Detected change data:
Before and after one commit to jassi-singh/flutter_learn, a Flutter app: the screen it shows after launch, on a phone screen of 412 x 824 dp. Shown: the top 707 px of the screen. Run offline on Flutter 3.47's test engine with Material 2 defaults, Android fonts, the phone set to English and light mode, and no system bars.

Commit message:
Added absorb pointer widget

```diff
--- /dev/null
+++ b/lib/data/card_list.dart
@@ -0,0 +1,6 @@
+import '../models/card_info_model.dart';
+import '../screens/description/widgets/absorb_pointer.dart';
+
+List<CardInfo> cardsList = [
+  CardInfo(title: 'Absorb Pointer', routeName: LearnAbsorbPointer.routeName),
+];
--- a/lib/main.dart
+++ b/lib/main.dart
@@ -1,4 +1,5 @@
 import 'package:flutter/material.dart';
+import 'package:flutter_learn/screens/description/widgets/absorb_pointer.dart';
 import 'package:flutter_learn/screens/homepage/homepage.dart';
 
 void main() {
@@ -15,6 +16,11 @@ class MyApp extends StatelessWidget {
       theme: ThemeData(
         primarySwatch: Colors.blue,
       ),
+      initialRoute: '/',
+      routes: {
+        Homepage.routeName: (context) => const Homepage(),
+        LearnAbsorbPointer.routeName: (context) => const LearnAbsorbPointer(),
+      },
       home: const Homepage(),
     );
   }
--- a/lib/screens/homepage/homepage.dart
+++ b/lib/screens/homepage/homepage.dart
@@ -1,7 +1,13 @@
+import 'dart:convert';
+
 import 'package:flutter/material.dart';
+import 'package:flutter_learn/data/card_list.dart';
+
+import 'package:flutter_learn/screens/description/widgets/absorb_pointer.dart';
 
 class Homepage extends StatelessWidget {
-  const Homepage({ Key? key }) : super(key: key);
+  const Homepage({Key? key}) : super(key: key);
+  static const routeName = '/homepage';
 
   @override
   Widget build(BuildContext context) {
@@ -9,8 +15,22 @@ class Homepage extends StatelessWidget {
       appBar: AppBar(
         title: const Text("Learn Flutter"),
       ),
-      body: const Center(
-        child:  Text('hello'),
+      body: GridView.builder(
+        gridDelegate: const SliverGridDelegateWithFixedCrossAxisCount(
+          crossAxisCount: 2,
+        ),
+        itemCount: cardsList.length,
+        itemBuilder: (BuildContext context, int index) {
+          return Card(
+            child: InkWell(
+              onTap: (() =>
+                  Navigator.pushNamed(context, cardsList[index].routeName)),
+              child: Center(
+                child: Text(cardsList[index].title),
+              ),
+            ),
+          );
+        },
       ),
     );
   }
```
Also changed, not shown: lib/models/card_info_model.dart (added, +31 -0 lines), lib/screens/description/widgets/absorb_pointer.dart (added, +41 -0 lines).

_What the exercise asks_. Would you restate each of the entries word for word?

_Response to the task_.
Before and after one commit to jassi-singh/flutter_learn, a Flutter app: the screen it shows after launch, on a phone screen of 412 x 824 dp. Shown: the top 707 px of the screen. Run offline on Flutter 3.47's test engine with Material 2 defaults, Android fonts, the phone set to English and light mode, and no system bars.

Commit message:
Added absorb pointer widget

```diff
--- /dev/null
+++ b/lib/data/card_list.dart
@@ -0,0 +1,6 @@
+import '../models/card_info_model.dart';
+import '../screens/description/widgets/absorb_pointer.dart';
+
+List<CardInfo> cardsList = [
+  CardInfo(title: 'Absorb Pointer', routeName: LearnAbsorbPointer.routeName),
+];
--- a/lib/main.dart
+++ b/lib/main.dart
@@ -1,4 +1,5 @@
 import 'package:flutter/material.dart';
+import 'package:flutter_learn/screens/description/widgets/absorb_pointer.dart';
 import 'package:flutter_learn/screens/homepage/homepage.dart';
 
 void main() {
@@ -15,6 +16,11 @@ class MyApp extends StatelessWidget {
       theme: ThemeData(
         primarySwatch: Colors.blue,
       ),
+      initialRoute: '/',
+      routes: {
+        Homepage.routeName: (context) => const Homepage(),
+        LearnAbsorbPointer.routeName: (context) => const LearnAbsorbPointer(),
+      },
       home: const Homepage(),
     );
   }
--- a/lib/screens/homepage/homepage.dart
+++ b/lib/screens/homepage/homepage.dart
@@ -1,7 +1,13 @@
+import 'dart:convert';
+
 import 'package:flutter/material.dart';
+import 'package:flutter_learn/data/card_list.dart';
+
+import 'package:flutter_learn/screens/description/widgets/absorb_pointer.dart';
 
 class Homepage extends StatelessWidget {
-  const Homepage({ Key? key }) : super(key: key);
+  const Homepage({Key? key}) : super(key: key);
+  static const routeName = '/homepage';
 
   @override
   Widget build(BuildContext context) {
@@ -9,8 +15,22 @@ class Homepage extends StatelessWidget {
       appBar: AppBar(
         title: const Text("Learn Flutter"),
       ),
-      body: const Center(
-        child:  Text('hello'),
+      body: GridView.builder(
+        gridDelegate: const SliverGridDelegateWithFixedCrossAxisCount(
+          crossAxisCount: 2,
+        ),
+        itemCount: cardsList.length,
+        itemBuilder: (BuildContext context, int index) {
+          return Card(
+            child: InkWell(
+              onTap: (() =>
+                  Navigator.pushNamed(context, cardsList[index].routeName)),
+              child: Center(
+                child: Text(cardsList[index].title),
+              ),
+            ),
+          );
+        },
       ),
     );
   }
```
Also changed, not shown: lib/models/card_info_model.dart (added, +31 -0 lines), lib/screens/description/widgets/absorb_pointer.dart (added, +41 -0 lines).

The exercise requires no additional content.